Instructions to follow: Collect every line in the records below that contains the word "Stack".

[Code change snippets]
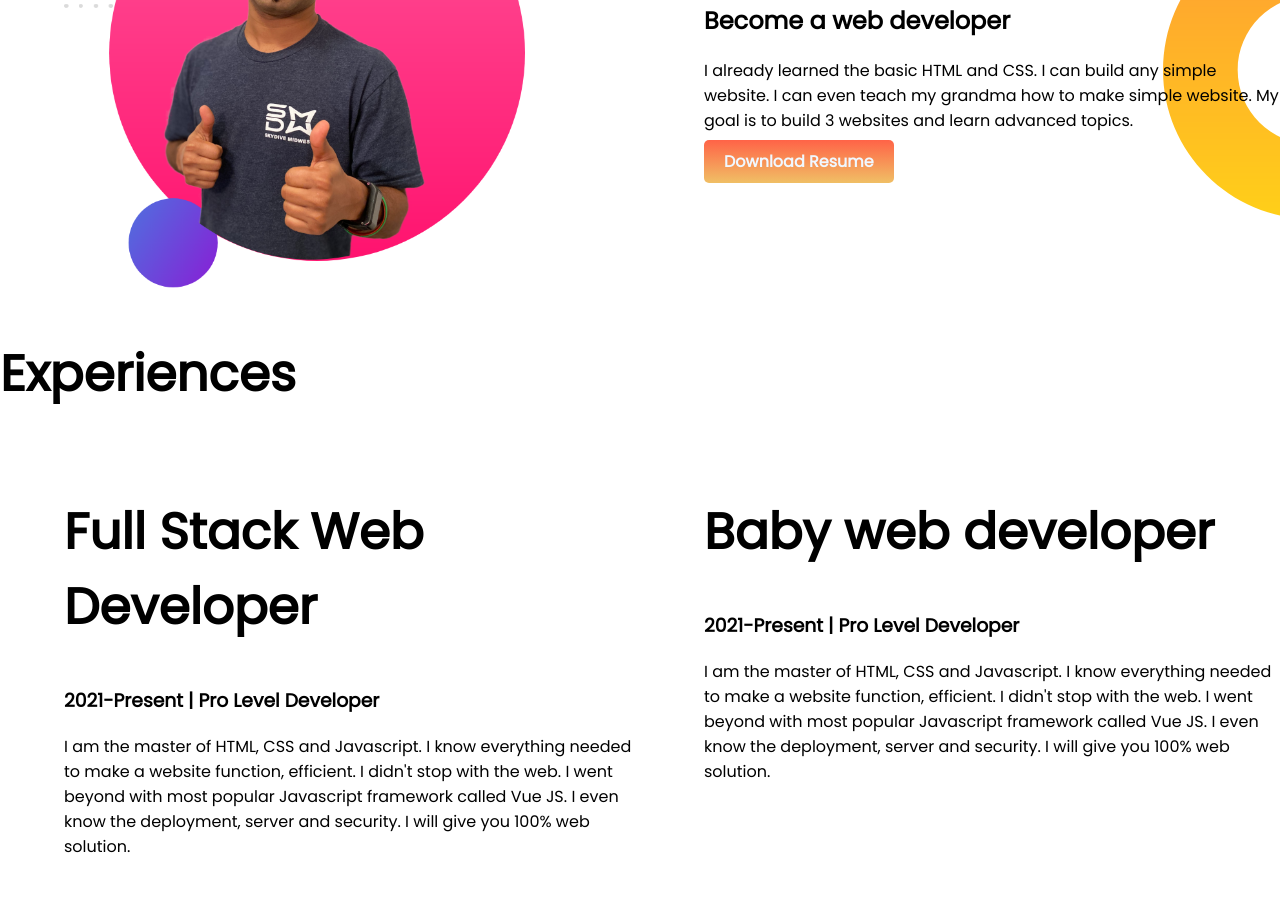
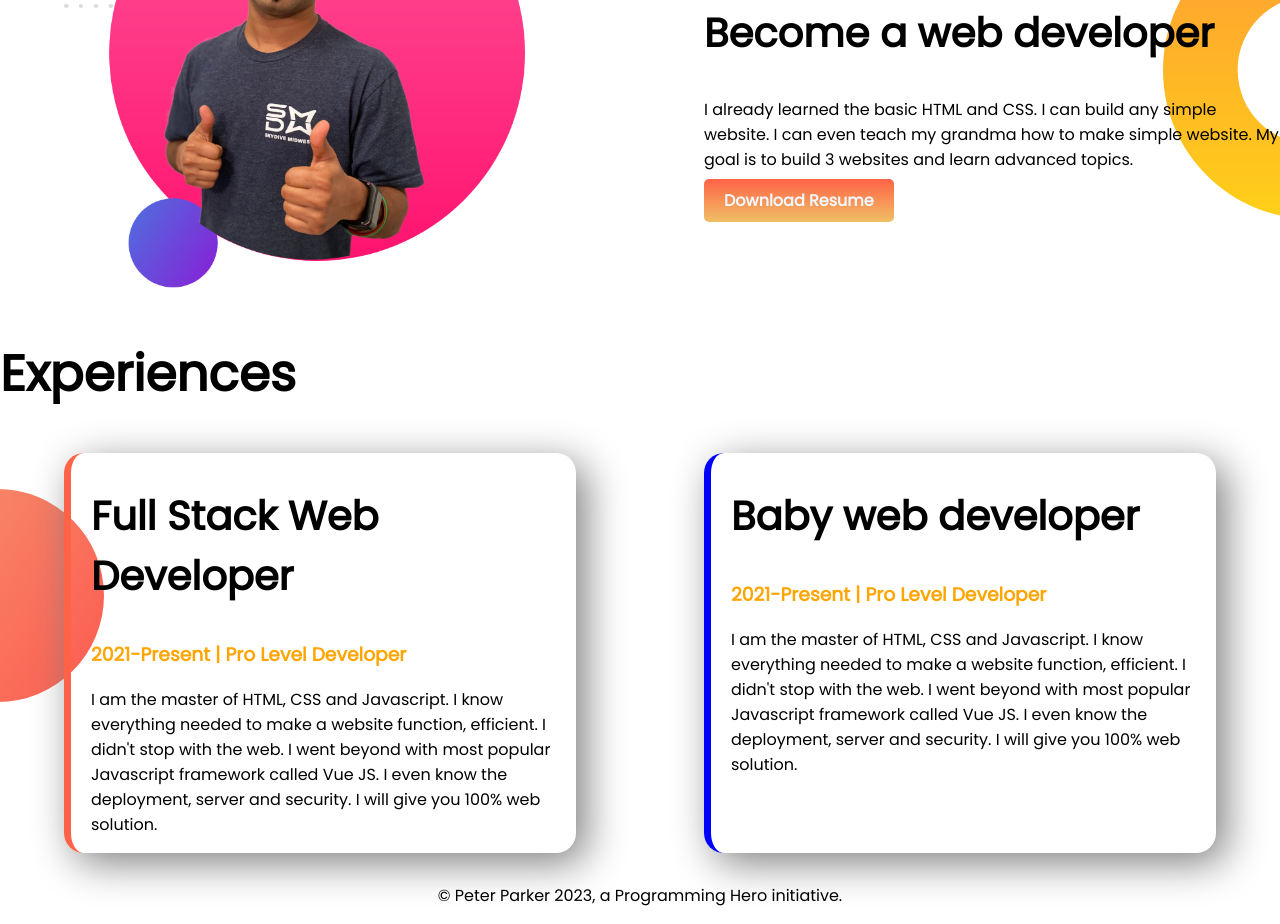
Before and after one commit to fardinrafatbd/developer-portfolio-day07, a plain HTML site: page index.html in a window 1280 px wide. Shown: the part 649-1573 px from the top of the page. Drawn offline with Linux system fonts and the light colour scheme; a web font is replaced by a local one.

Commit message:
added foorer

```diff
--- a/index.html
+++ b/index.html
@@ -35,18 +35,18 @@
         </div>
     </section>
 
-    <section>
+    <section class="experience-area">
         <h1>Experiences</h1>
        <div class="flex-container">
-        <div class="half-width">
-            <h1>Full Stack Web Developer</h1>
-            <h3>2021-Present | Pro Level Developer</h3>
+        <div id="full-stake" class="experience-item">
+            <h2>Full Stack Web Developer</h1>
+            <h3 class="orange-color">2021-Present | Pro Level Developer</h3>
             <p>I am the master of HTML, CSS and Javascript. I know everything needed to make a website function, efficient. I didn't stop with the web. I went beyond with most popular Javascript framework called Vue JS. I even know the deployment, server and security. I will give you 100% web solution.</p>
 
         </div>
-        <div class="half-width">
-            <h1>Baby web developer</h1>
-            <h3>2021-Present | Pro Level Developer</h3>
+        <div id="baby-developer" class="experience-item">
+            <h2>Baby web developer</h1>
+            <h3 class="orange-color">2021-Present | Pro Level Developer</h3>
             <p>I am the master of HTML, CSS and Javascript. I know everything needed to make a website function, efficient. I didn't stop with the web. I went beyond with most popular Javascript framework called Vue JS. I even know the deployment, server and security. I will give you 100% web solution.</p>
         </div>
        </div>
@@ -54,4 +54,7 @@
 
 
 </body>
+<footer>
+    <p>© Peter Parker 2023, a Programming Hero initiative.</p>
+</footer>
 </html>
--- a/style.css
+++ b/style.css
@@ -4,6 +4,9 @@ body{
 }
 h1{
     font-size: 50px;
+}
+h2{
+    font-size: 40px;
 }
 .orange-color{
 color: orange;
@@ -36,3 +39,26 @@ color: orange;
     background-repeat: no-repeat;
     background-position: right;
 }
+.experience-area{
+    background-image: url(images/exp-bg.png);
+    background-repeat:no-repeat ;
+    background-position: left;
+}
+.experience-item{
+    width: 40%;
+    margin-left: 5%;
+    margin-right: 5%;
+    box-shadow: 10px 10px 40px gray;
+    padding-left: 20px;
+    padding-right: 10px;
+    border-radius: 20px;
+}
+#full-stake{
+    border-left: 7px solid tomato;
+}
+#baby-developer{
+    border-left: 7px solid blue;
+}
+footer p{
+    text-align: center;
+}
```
--
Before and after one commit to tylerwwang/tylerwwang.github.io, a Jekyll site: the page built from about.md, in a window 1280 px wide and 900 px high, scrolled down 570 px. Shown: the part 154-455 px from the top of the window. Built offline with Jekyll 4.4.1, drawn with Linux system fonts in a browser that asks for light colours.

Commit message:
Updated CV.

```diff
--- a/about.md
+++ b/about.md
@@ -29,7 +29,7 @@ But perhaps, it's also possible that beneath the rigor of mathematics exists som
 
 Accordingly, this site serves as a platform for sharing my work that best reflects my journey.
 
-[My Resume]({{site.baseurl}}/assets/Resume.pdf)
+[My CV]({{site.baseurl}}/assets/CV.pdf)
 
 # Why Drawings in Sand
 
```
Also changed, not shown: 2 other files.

Exercise output:
-            <h1>Full Stack Web Developer</h1>
+            <h2>Full Stack Web Developer</h1>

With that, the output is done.